• acute dyspnea;
  • elderly patients;
  • cardiogenic pulmonary edema;
  • B-type natriuretic peptide;
  • probrain natriuretic peptide

Objectives: Differentiating cardiogenic pulmonary edema (CPE) from respiratory causes of dyspnea is difficult in elderly patients. The aim of this study was to compare the usefulness of B-type natriuretic peptide (BNP) and amino-terminal fragment BNP (proBNP), to diagnose CPE in patients aged 65 and older.

Design: Prospective study.

Setting: Medical emergency department of a 2,000-bed urban teaching hospital.

Participants: Patients aged 65 and older presenting with acute dyspnea and a respiratory rate of 25 breaths/min or greater, a partial pressure of oxygen of 70 mmHg or less, or an oxygen saturation of 92% or less were included.

Measurements: Rapid BNP and proBNP assays, performed blind at admission, were compared with the final diagnosis (CPE or no CPE) as defined by an expert team.

Results: Two hundred two patients (mean age±standard deviation 80±9) were included; 88 (44%) had CPE. There was a strong correlation between proBNP and BNP values (correlation coefficient=0.91, P<.001). The median BNP and proBNP were higher in the group of patients with CPE (377 vs 74 pg/mL, P<.001, and 3,851 vs 495 pg/mL, P<.001, respectively). The best threshold values of BNP and proBNP were 250 pg/mL and 1,500 pg/mL, respectively. The area under the receiver operating characteristic curve was greater with BNP than with proBNP (0.85 vs 0.80, P<.05). BNP assay was more accurate in diagnosis than the emergency physician, whereas proBNP was not. Higher values of BNP and proBNP were associated with greater in-hospital mortality.

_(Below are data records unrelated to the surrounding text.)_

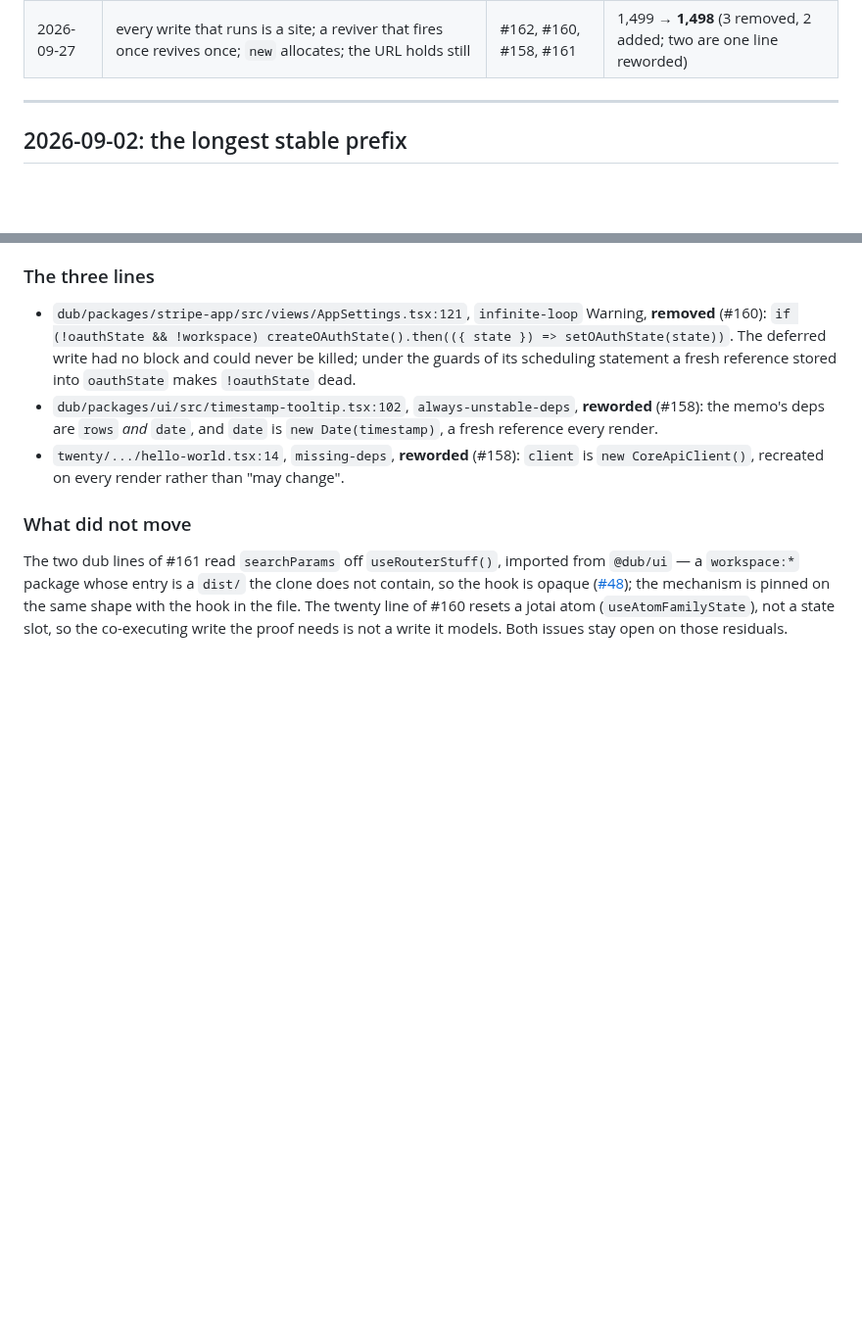
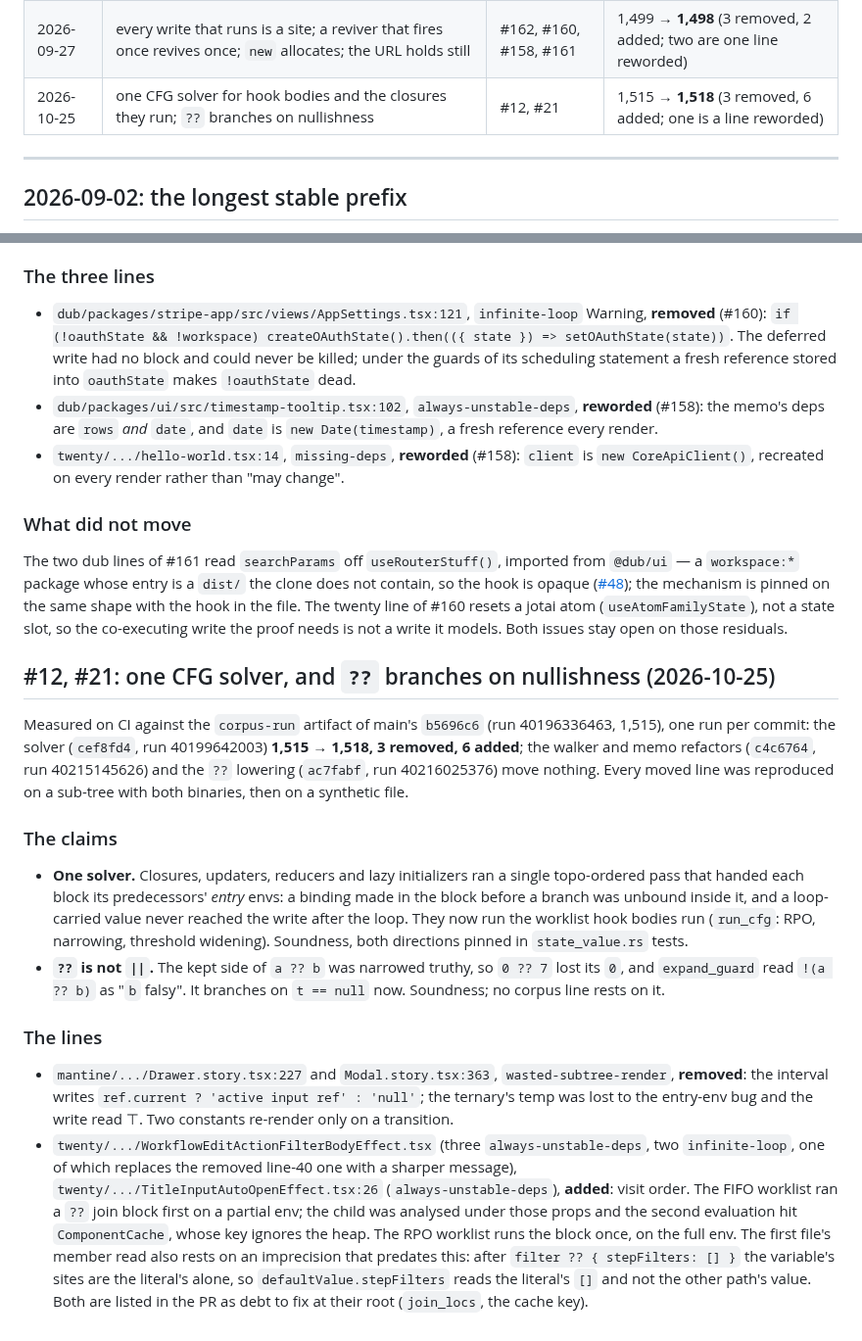
Before and after one commit to rboudrouss/reactant-analyzer, a Markdown page: docs/precision-log.md, 2 parts joined by grey strips. Shown at 98% size. GitHub-like rendering; blank space fills up the shorter version.

Commit message:
docs(precision-log): one CFG solver and `??` on nullishness, measured (#12, #21)
Co-Authored-By: Claude Opus 5.5 <noreply@anthropic.com>

```diff
--- a/docs/precision-log.md
+++ b/docs/precision-log.md
@@ -81,6 +81,7 @@ from that session survived, and they are left as they are.
 | 2026-09-27 | the churn graph is a fold over engine rows; a write's phase decides what it can sustain | #151, #26 | 1,493 → **1,494** (0 removed, 1 added) |
 | 2026-09-27 | a convergence kill holds under every write of the slot; freshness is the reference kind's; a fresh spelling settles nothing | #154, #39, #155, #156 | 1,493 → **1,499** (0 removed, 6 added) |
 | 2026-09-27 | every write that runs is a site; a reviver that fires once revives once; `new` allocates; the URL holds still | #162, #160, #158, #161 | 1,499 → **1,498** (3 removed, 2 added; two are one line reworded) |
+| 2026-10-25 | one CFG solver for hook bodies and the closures they run; `??` branches on nullishness | #12, #21 | 1,515 → **1,518** (3 removed, 6 added; one is a line reworded) |
 
 ---
 
@@ -1507,3 +1508,45 @@ mechanism is pinned on the same shape with the hook in the file. The twenty
 line of #160 resets a jotai atom (`useAtomFamilyState`), not a state slot,
 so the co-executing write the proof needs is not a write it models. Both
 issues stay open on those residuals.
+
+## #12, #21: one CFG solver, and `??` branches on nullishness (2026-10-25)
+
+Measured on CI against the `corpus-run` artifact of main's `b5696c6` (run
+40196336463, 1,515), one run per commit: the solver (`cef8fd4`, run
+40199642003) **1,515 → 1,518, 3 removed, 6 added**; the walker and memo
+refactors (`c4c6764`, run 40215145626) and the `??` lowering (`ac7fabf`,
+run 40216025376) move nothing. Every moved line was reproduced on a sub-tree
+with both binaries, then on a synthetic file.
+
+### The claims
+
+- **One solver.** Closures, updaters, reducers and lazy initializers ran a
+  single topo-ordered pass that handed each block its predecessors' *entry*
+  envs: a binding made in the block before a branch was unbound inside it,
+  and a loop-carried value never reached the write after the loop. They now
+  run the worklist hook bodies run (`run_cfg`: RPO, narrowing, threshold
+  widening). Soundness, both directions pinned in `state_value.rs` tests.
+- **`??` is not `||`.** The kept side of `a ?? b` was narrowed truthy, so
+  `0 ?? 7` lost its `0`, and `expand_guard` read `!(a ?? b)` as "`b` falsy".
+  It branches on `t == null` now. Soundness; no corpus line rests on it.
+
+### The lines
+
+- `mantine/.../Drawer.story.tsx:227` and `Modal.story.tsx:363`,
+  `wasted-subtree-render`, **removed**: the interval writes
+  `ref.current ? 'active input ref' : 'null'`; the ternary's temp was lost
+  to the entry-env bug and the write read ⊤. Two constants re-render only on
+  a transition.
+- `twenty/.../WorkflowEditActionFilterBodyEffect.tsx` (three
+  `always-unstable-deps`, two `infinite-loop`, one of which replaces the
+  removed line-40 one with a sharper message),
+  `twenty/.../TitleInputAutoOpenEffect.tsx:26`
+  (`always-unstable-deps`), **added**: visit order. The FIFO worklist ran
+  a `??` join block first on a partial env; the child was analysed under
+  those props and the second evaluation hit `ComponentCache`, whose key
+  ignores the heap. The RPO worklist runs the block once, on the full env.
+  The first file's member read also rests on an imprecision that predates
+  this: after `filter ?? { stepFilters: [] }` the variable's sites are the
+  literal's alone, so `defaultValue.stepFilters` reads the literal's `[]`
+  and not the other path's value. Both are listed in the PR as debt to fix
+  at their root (`join_locs`, the cache key).
```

Conclusion: BNP assay is a more useful diagnostic indicator for CPE than proBNP in patients aged 65 and older.